Many schools have been attempting to reduce costs by deferring maintenance on their buildings. According to JLL (a leading international real estate advisory firm), the average school has more than $123 per square foot of deferred maintenance and that number is expected to grow. Donors love putting their names on new buildings but have little interest in providing new roofs or HVAC systems, so these costs will continue to burden future cash flows.
Many schools with historic campuses are located in small towns that have lost employers over the years that provided the local tax base to help support these community pillars. Many of these smaller schools have excellent programs and educate students that become the teachers, nurses, local business entrepreneurs and other skilled positions these communities and America desperately need.
Unlike their larger competitors, smaller schools also have smaller alumni bases to fund endowments needed for capital improvements, upgrades and future capital expansions. Lastly, higher education institutions of all sizes worry about the trending occurrence of litigation, with COVID-19 claims and issues of moving to virtual academic delivery generating even more claims.
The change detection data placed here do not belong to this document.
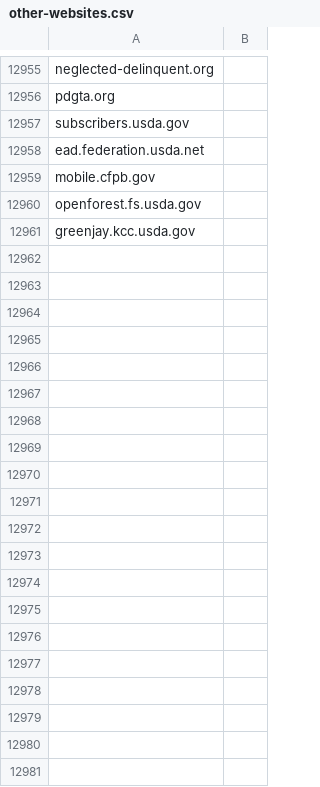
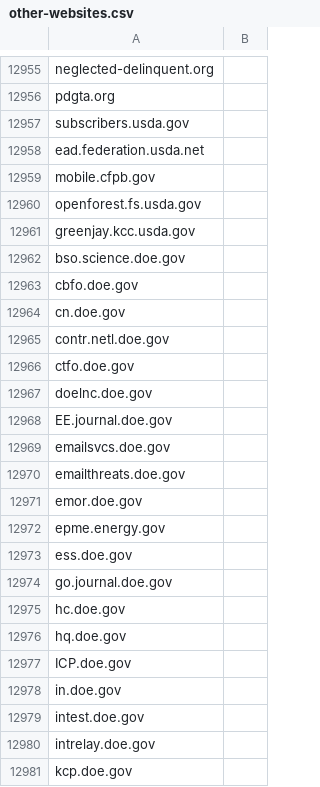
Before and after one commit to GSA/data, a CSV file: dotgov-websites/other-websites.csv, drawn as a sheet; only a part is shown, gaps mark what is left out; the diff covers the shown part only.

Commit message:
Adding subdomains for DOE
Items 12962-12999 should be added to the DOE BOD reports.  I created a pull request for kcp.com at https://github.com/GSA/data/blob/master/dotgov-domains/current-federal.csv (https://kcp.com redirects to https://kcnsc.doe.gov, and the certificate at https://kcp.com was issued to www.kcnsc.doe.gov).

```diff
--- a/dotgov-websites/other-websites.csv
+++ b/dotgov-websites/other-websites.csv
@@ -12961 +12961,21 @@ openforest.fs.usda.gov
 greenjay.kcc.usda.gov
+bso.science.doe.gov
+cbfo.doe.gov
+cn.doe.gov
+contr.netl.doe.gov
+ctfo.doe.gov
+doelnc.doe.gov
+EE.journal.doe.gov
+emailsvcs.doe.gov
+emailthreats.doe.gov
+emor.doe.gov
+epme.energy.gov
+ess.doe.gov
+go.journal.doe.gov
+hc.doe.gov
+hq.doe.gov
+ICP.doe.gov
+in.doe.gov
+intest.doe.gov
+intrelay.doe.gov
+kcp.doe.gov
```
Also changed, not shown: 18 added rows elsewhere in this file.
If this were a true category 5 hurricane, the Federal Emergency Management Agency (FEMA) would have a team dealing with this disaster. The federal government has been less than helpful, creating roadblocks to help these schools work through their issues and restructure. Years ago, Congress enacted a law (the Higher Education Act) that prohibits universities and colleges from taking federal student loans and grants (Title IV Funding) if they look to the bankruptcy courts to help them through a judicial restructure. These federal funds are the life-blood for many institutions.
The opposite is true for community hospitals and other not-for-profits that can continue to receive federal funds (Medicare, Medicaid, VA, DoD, etc.) and come through a judicial restructure process never closing and always meeting their community health care mission. Why can’t colleges and universities do the same?
Without the ability to utilize a judicial restructure, a distressed school must severely cut costs, reduce services, borrow at higher and higher rates, which create a death spiral. Students eventually feel the pain and leave. The school is left with no choice but to liquidate, which is a disastrous outcome to the students, alumni, community, donors and higher education in general.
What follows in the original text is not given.